*** Opening Exercise material ***
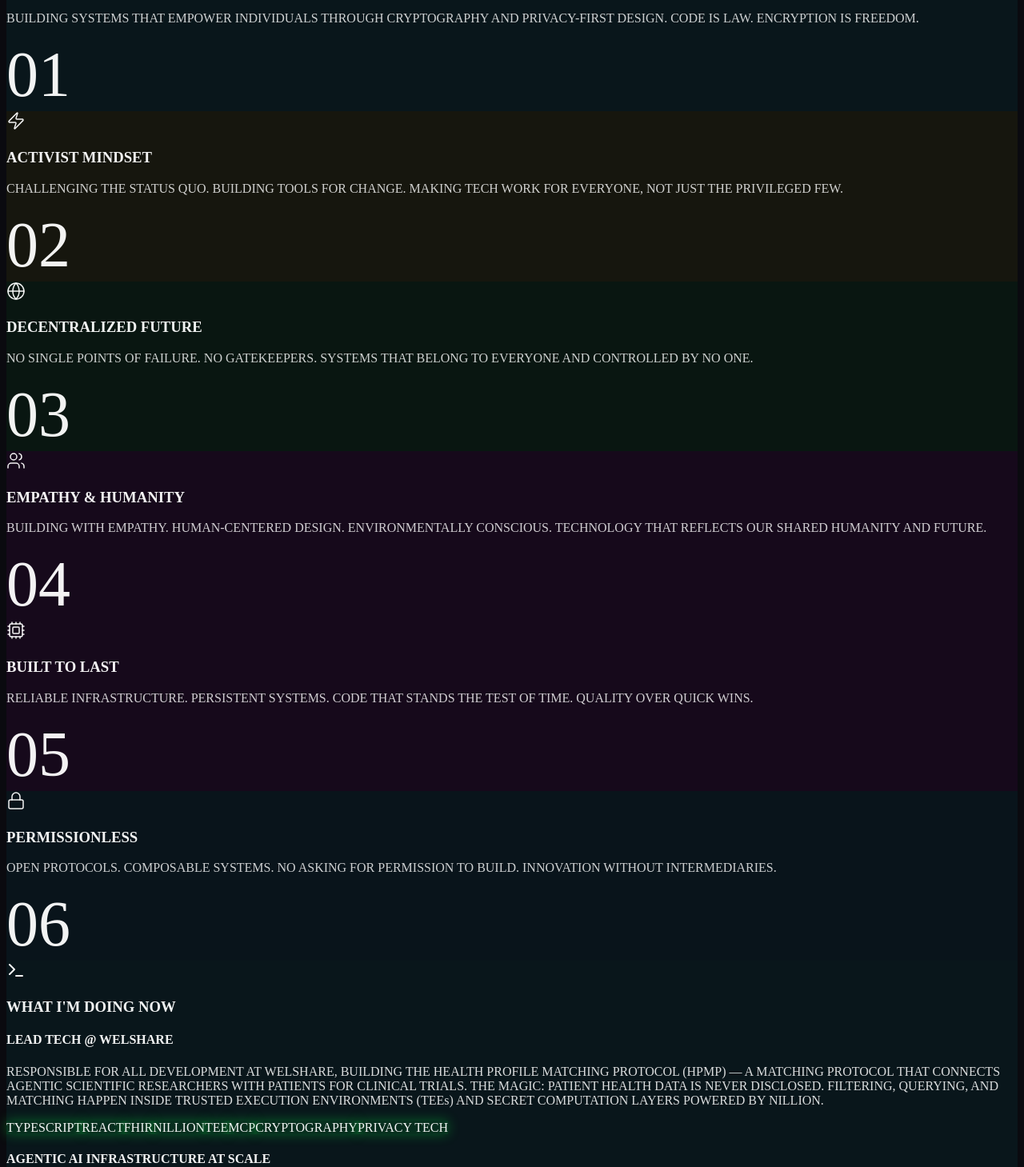
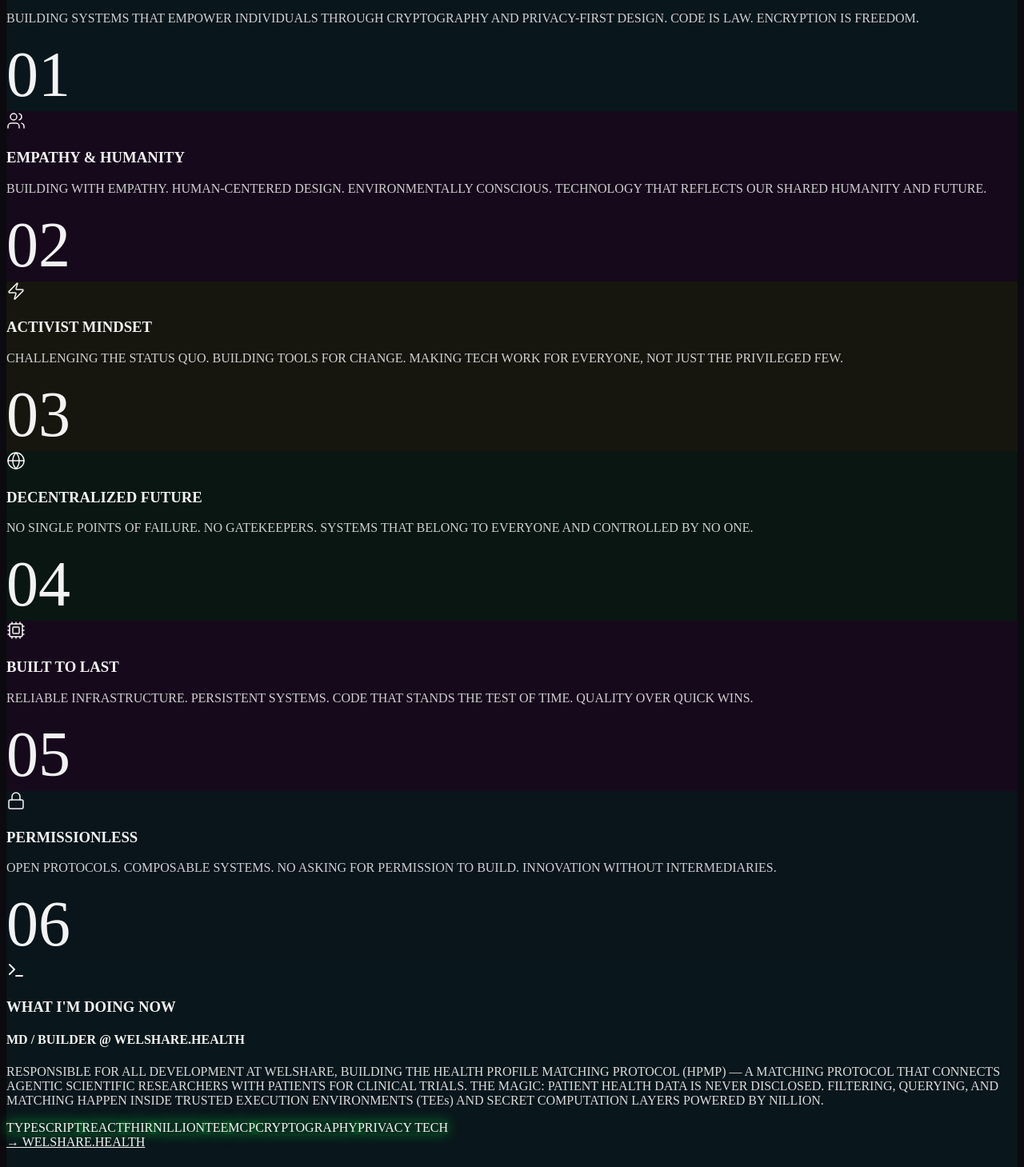
Before and after one commit to elmariachi111/cv2026, a React (Vite) app: page / in a window 1280 px wide. Shown: the part 1330-2789 px from the top of the page at 80% size. Built offline with nearby package versions, Linux system fonts and the light colour scheme; the HTML template or start-up script is replaced by a standard one.

Commit message:
content updates
Signed-off-by: Stefan Adolf <stadolf@gmail.com>

```diff
--- a/src/app/components/ContactSection.tsx
+++ b/src/app/components/ContactSection.tsx
@@ -1,5 +1,5 @@
 import { motion } from 'motion/react';
-import { Mail, Github, Twitter, Send, MessageSquare, ExternalLink, Globe, Hash } from 'lucide-react';
+import { Mail, Github, Twitter, Send, MessageSquare, ExternalLink, Globe, Hash, Linkedin } from 'lucide-react';
 
 const socialLinks = [
   {
@@ -51,6 +51,13 @@
     color: 'var(--neon-pink)',
     username: 'ELMARIACHI#8789',
   },
+  {
+    name: 'LINKEDIN',
+    icon: Linkedin,
+    href: 'https://www.linkedin.com/in/stadolf/',
+    color: 'var(--neon-blue)',
+    username: '@STADOLF',
+  },
 ];
 
 export function ContactSection() {
@@ -86,7 +93,7 @@
                 0 0 120px rgba(0, 255, 65, 0.4)
               `,
             }}>
-            LET'S BUILD
+            REACH OUT
           </h2>
           <p
             className="text-2xl uppercase tracking-wider max-w-3xl"
@@ -95,7 +102,7 @@
               color: 'rgba(255, 255, 255, 0.6)',
               fontSize: '28px',
             }}>
-            &gt; WORKING ON SOMETHING THAT MATTERS? BUILDING TOOLS FOR CHANGE? LET'S TALK.
+            &gt; HAPPY TO GRAB A COFFEE, HAVE A WALK, A SOCIAL RIDE
           </p>
         </motion.div>
 
@@ -106,56 +113,7 @@
           ))}
         </div>
 
-        {/* Collaboration panel */}
-        <motion.div
-          className="p-16 md:p-24 relative overflow-hidden"
-          style={{
-            backgroundColor: 'rgba(0, 255, 65, 0.05)',
-          }}
-          initial={{ opacity: 0, y: 30 }}
-          whileInView={{ opacity: 1, y: 0 }}
-          viewport={{ once: true }}
-          transition={{ duration: 0.8, delay: 0.6 }}
-        >
-          {/* Glow */}
-          <div
-            className="absolute inset-0"
-            style={{
-              background: 'radial-gradient(circle at 50% 50%, rgba(0, 255, 65, 0.12) 0%, transparent 70%)',
-              boxShadow: 'inset 0 0 100px rgba(0, 255, 65, 0.2)',
-            }}
-          />
 
-          <div className="relative z-10 text-center max-w-4xl mx-auto">
-            <MessageSquare
-              className="w-16 h-16 mx-auto mb-8"
-              style={{
-                color: 'var(--neon-green)',
-                filter: 'drop-shadow(0 0 20px var(--neon-green))'
-              }}
-            />
-
-            <h3
-              className="text-5xl md:text-6xl mb-8 uppercase tracking-tight"
-              style={{
-                fontFamily: 'var(--font-accent)',
-                color: 'var(--neon-green)',
-                textShadow: '0 0 40px var(--neon-green)',
-              }}>
-              OPEN TO COLLABORATE
-            </h3>
-
-            <p
-              className="text-xl md:text-2xl leading-relaxed uppercase tracking-wide"
-              style={{
-                fontFamily: 'var(--font-primary)',
-                color: 'rgba(255, 255, 255, 0.85)',
-              }}>
-              INTERESTED IN PROJECTS INVOLVING AGENTIC AI, DECENTRALIZED SYSTEMS, CLOUD ARCHITECTURE,
-              AND SUSTAINABLE TECHNOLOGY. LET'S BUILD SOMETHING THAT LASTS.
-            </p>
-          </div>
-        </motion.div>
       </div>
     </section>
   );
--- a/src/app/components/ExperienceSection.tsx
+++ b/src/app/components/ExperienceSection.tsx
@@ -4,26 +4,28 @@
 const timeline = [
   {
     era: '2020S',
-    title: 'BLOCKCHAIN × SMART CONTRACTS',
+    title: 'DECENTRALIZATION FOCUS',
     role: '6 YEARS BUILDING ON-CHAIN SYSTEMS',
-    description: 'DEEP PROFESSIONAL EXPERIENCE IN BLOCKCHAIN AND SMART CONTRACT DEVELOPMENT. LED WEB3 DEVELOPMENT AT MOLECULE AG, BUILDING IP TOKENIZATION INFRASTRUCTURE (IPNFTS), BONDING CURVE MARKETS (CATALYST), AND DECENTRALIZED CROWDFUNDING PROTOCOLS. SOLIDITY, FOUNDRY, SUBGRAPHS, AND PRODUCTION-GRADE DEFI SYSTEMS.',
-    tech: ['SOLIDITY', 'SMART CONTRACTS', 'FOUNDRY', 'SUBGRAPH', 'ERC-20/721/1155', 'DEFI'],
+    description: 'DEEP EXPERIENCE IN BLOCKCHAIN AND SMART CONTRACT DEVELOPMENT. ETHONLINE 21 FINALIST (SPLICE). DECENTRALIZED EHRS. DID/VC BACKED CERTIFICATION VALIDATORS. LED WEB3 DEVELOPMENT AT MOLECULE AG, BUILDING IP TOKENIZATION INFRASTRUCTURE (IPNFTS), BONDING CURVE MARKETS (CATALYST), AND DECENTRALIZED CROWDFUNDING PROTOCOLS. ',
+    tech: ['SOLIDITY', 'SMART CONTRACTS', 'FOUNDRY', 'SUBGRAPHS', 'ERC-20/721/1155', 'DEFI', 'TOKENIZATION', 'DID/VC'],
+    link: { url: 'https://molecule.to', text: '→ MOLECULE.TO' },
     color: 'var(--neon-cyan)',
   },
   {
     era: '2010S',
-    title: 'STARTUP ECOSYSTEM',
-    role: 'BUILDING & SCALING',
-    description: 'DEEP INVOLVEMENT IN STARTUP CULTURE. BUSINESS MODEL INNOVATION, PRODUCT DEVELOPMENT, AND GROWTH STRATEGIES. LEARNED WHAT IT TAKES TO GO FROM ZERO TO ONE. FAILED FAST, LEARNED FASTER.',
-    tech: ['BUSINESS MODELS', 'PRODUCT STRATEGY', 'GROWTH', 'TEAM BUILDING', 'FUNDRAISING'],
+    title: 'AGENCIES, STARTUPS, CORPORATES',
+    role: 'BUILDING // MIGRATING // SCALING // EDUCATING',
+    description: 'DEEPLY INVOLVED IN INCUBATED STARTUP GROWTH HACKING & SEO (CHECK24). BUSINESS MODEL INNOVATION, MEETUPS & DEVREL (TURBINE KREUZBERG, CODE.TALKS, CODING.EARTH), PRODUCT DEVELOPMENT, REPLATFORMING (SAMSUNG SDS, DISCOUNTO)',
+    tech: ['JAVA EE', 'ORACLE', 'SPRING', 'FREEBSD', 'SYMFONY', 'MONGODB', 'NODEJS', 'VUE', 'REACT'],
+    link: { url: 'https://turbinekreuzberg.com', text: '→ TURBINEKREUZBERG' },
     color: 'var(--neon-magenta)',
   },
   {
     era: '2000S',
-    title: 'SOFTWARE FOUNDATIONS',
+    title: 'ACADEMIC, FOUNDER, BUILDER',
     role: 'MASTERING THE CRAFT',
-    description: 'BUILDING THE TECHNICAL FOUNDATION. LEARNING SYSTEMS THINKING, SOFTWARE ARCHITECTURE, AND THE ART OF SHIPPING RELIABLE CODE. WHERE IT ALL BEGAN. THE FUNDAMENTALS THAT NEVER CHANGE.',
-    tech: ['SOFTWARE ARCHITECTURE', 'SYSTEM DESIGN', 'DATABASES', 'APIS', 'LINUX', 'NETWORKING'],
+    description: 'FINISHED MATH STUDIES. BUILT AT Y2K STARTUPS (CANTO, ASTROMO, ECRYPT). FOUNDED & EXITED AREADIGITAL AG (DIGITAL MEDIA HOUSE). ',
+    tech: ['PHP', 'JAVA', 'C++', 'MATHEMATICA', 'NASTRAN', 'MICROSOFT .NET', 'JAVASCRIPT'],
     color: 'var(--neon-green)',
   },
 ];
@@ -96,7 +98,7 @@
                   color: 'var(--neon-green)',
                   textShadow: '0 0 20px var(--neon-green)',
                 }}>
-                LEAD TECH @ WELSHARE
+                MD / BUILDER @ WELSHARE.HEALTH
               </h4>
               <p
                 className="text-lg md:text-xl mb-6 leading-relaxed max-w-5xl"
@@ -124,6 +126,21 @@
                     {tech}
                   </span>
                 ))}
+              </div>
+              <div className="mt-6">
+                <a
+                  href="https://welshare.health"
+                  target="_blank"
+                  rel="noopener noreferrer"
+                  className="text-lg uppercase tracking-wide hover:underline"
+                  style={{
+                    fontFamily: 'var(--font-accent)',
+                    color: 'var(--neon-green)',
+                    textShadow: '0 0 10px var(--neon-green)',
+                  }}
+                >
+                  → WELSHARE.HEALTH
+                </a>
               </div>
             </div>
 
@@ -164,12 +181,40 @@
                   </span>
                 ))}
               </div>
+              <div className="mt-6 gap-12 flex flex-row">
+                <a
+                  href="https://beach.science"
+                  target="_blank"
+                  rel="noopener noreferrer"
+                  className="text-lg uppercase tracking-wide hover:underline"
+                  style={{
+                    fontFamily: 'var(--font-accent)',
+                    color: 'var(--neon-magenta)',
+                    textShadow: '0 0 10px var(--neon-magenta)',
+                  }}
+                >
+                  → BEACH.SCIENCE
+                </a>
+                <a
+                  href="https://molecule.to"
+                  target="_blank"
+                  rel="noopener noreferrer"
+                  className="text-lg uppercase tracking-wide hover:underline"
+                  style={{
+                    fontFamily: 'var(--font-accent)',
+                    color: 'var(--neon-magenta)',
+                    textShadow: '0 0 10px var(--neon-magenta)',
+                  }}
+                >
+                  → MOLECULE.TO
+                </a>
+              </div>
             </div>
           </div>
         </motion.div>
 
         <motion.div
-          className="mb-24"
+          className="mt-48 mb-24"
           initial={{ opacity: 0, y: 30 }}
           whileInView={{ opacity: 1, y: 0 }}
           viewport={{ once: true }}
@@ -186,7 +231,7 @@
                 0 0 120px rgba(255, 0, 255, 0.4)
               `,
             }}>
-            25+ YEARS
+            &gt; 20 YEARS
           </h2>
           <p
             className="text-2xl uppercase tracking-wider"
@@ -195,7 +240,7 @@
               color: 'rgba(255, 255, 255, 0.6)',
               fontSize: '28px',
             }}>
-            &gt; SOFTWARE // STARTUPS // SYSTEMIC CHANGE
+            &gt; CODING // STARTUPS // MIGRATION // ARCHITECTURE // TECHNOLOGY // EDUCATION
           </p>
         </motion.div>
 
@@ -217,6 +262,7 @@
   role,
   description,
   tech,
+  link,
   color,
   index
 }: {
@@ -225,6 +271,7 @@
   role: string;
   description: string;
   tech: string[];
+  link?: { url: string; text: string };
   color: string;
   index: number;
 }) {
@@ -303,7 +350,7 @@
           {description}
         </p>
 
-        <div className="flex flex-wrap gap-3">
+        <div className="flex flex-wrap gap-3 justify-start">
           {tech.map((t) => (
             <span
               key={t}
@@ -318,6 +365,24 @@
             </span>
           ))}
         </div>
+
+        {link && (
+          <div className="mt-6">
+            <a
+              href={link.url}
+              target="_blank"
+              rel="noopener noreferrer"
+              className="text-lg uppercase tracking-wide hover:underline"
+              style={{
+                fontFamily: 'var(--font-accent)',
+                color: color,
+                textShadow: `0 0 10px ${color}`,
+              }}
+            >
+              {link.text}
+            </a>
+          </div>
+        )}
       </div>
 
       {/* Era number watermark */}
--- a/src/app/components/HeroSection.tsx
+++ b/src/app/components/HeroSection.tsx
@@ -167,7 +167,7 @@
                 textShadow: '0 0 20px rgba(0, 255, 255, 0.3)',
               }}
             >
-              25+ YEARS EXPERIENCE// CODING × TEAMS × CLOUD OPS × AGENTIC AI
+              &gt; 20 YEARS EXPERIENCE// CODING × TEAMS × CLOUD OPS × AGENTIC AI
             </p>
             <p
               className="text-base md:text-xl mb-3 opacity-80 uppercase tracking-wider"
--- a/src/app/components/Navigation.tsx
+++ b/src/app/components/Navigation.tsx
@@ -56,7 +56,7 @@
               color: 'var(--neon-cyan)',
               textShadow: '0 0 15px var(--neon-cyan)',
             }}>
-            PORTFOLIO
+            Stefan Adolf
           </span>
         </a>
 
--- a/src/app/components/SocialPreviewCard.tsx
+++ b/src/app/components/SocialPreviewCard.tsx
@@ -124,7 +124,7 @@
     <SocialPreviewCard
       variant="square"
       title="BUILDING THE FUTURE"
-      subtitle="25+ years in Software, Startups & Systemic Change"
+      subtitle="20 years in Software, Startups & Technical Environments"
       tags={['AI', 'Decentralization', 'Cloud']}
     />
   );
--- a/src/app/components/ValuesSection.tsx
+++ b/src/app/components/ValuesSection.tsx
@@ -8,6 +8,13 @@
     description: 'BUILDING SYSTEMS THAT EMPOWER INDIVIDUALS THROUGH CRYPTOGRAPHY AND PRIVACY-FIRST DESIGN. CODE IS LAW. ENCRYPTION IS FREEDOM.',
     color: 'var(--neon-cyan)',
     bgColor: 'rgba(0, 255, 255, 0.05)',
+  },
+  {
+    icon: Users,
+    title: 'EMPATHY & HUMANITY',
+    description: 'BUILDING WITH EMPATHY. HUMAN-CENTERED DESIGN. ENVIRONMENTALLY CONSCIOUS. TECHNOLOGY THAT REFLECTS OUR SHARED HUMANITY AND FUTURE.',
+    color: 'var(--neon-pink)',
+    bgColor: 'rgba(255, 16, 240, 0.05)',
   },
   {
     icon: Zap,
@@ -22,13 +29,6 @@
     description: 'NO SINGLE POINTS OF FAILURE. NO GATEKEEPERS. SYSTEMS THAT BELONG TO EVERYONE AND CONTROLLED BY NO ONE.',
     color: 'var(--neon-green)',
     bgColor: 'rgba(0, 255, 65, 0.05)',
-  },
-  {
-    icon: Users,
-    title: 'EMPATHY & HUMANITY',
-    description: 'BUILDING WITH EMPATHY. HUMAN-CENTERED DESIGN. ENVIRONMENTALLY CONSCIOUS. TECHNOLOGY THAT REFLECTS OUR SHARED HUMANITY AND FUTURE.',
-    color: 'var(--neon-pink)',
-    bgColor: 'rgba(255, 16, 240, 0.05)',
   },
   {
     icon: Cpu,
```
Also changed, not shown: molecule.svg (added), welshare.svg (added).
*** Closing Exercise material ***
Exercise prompt: Within the listing above, how many lines hold the string "SMART"? Answer with the number only.

Your response: 5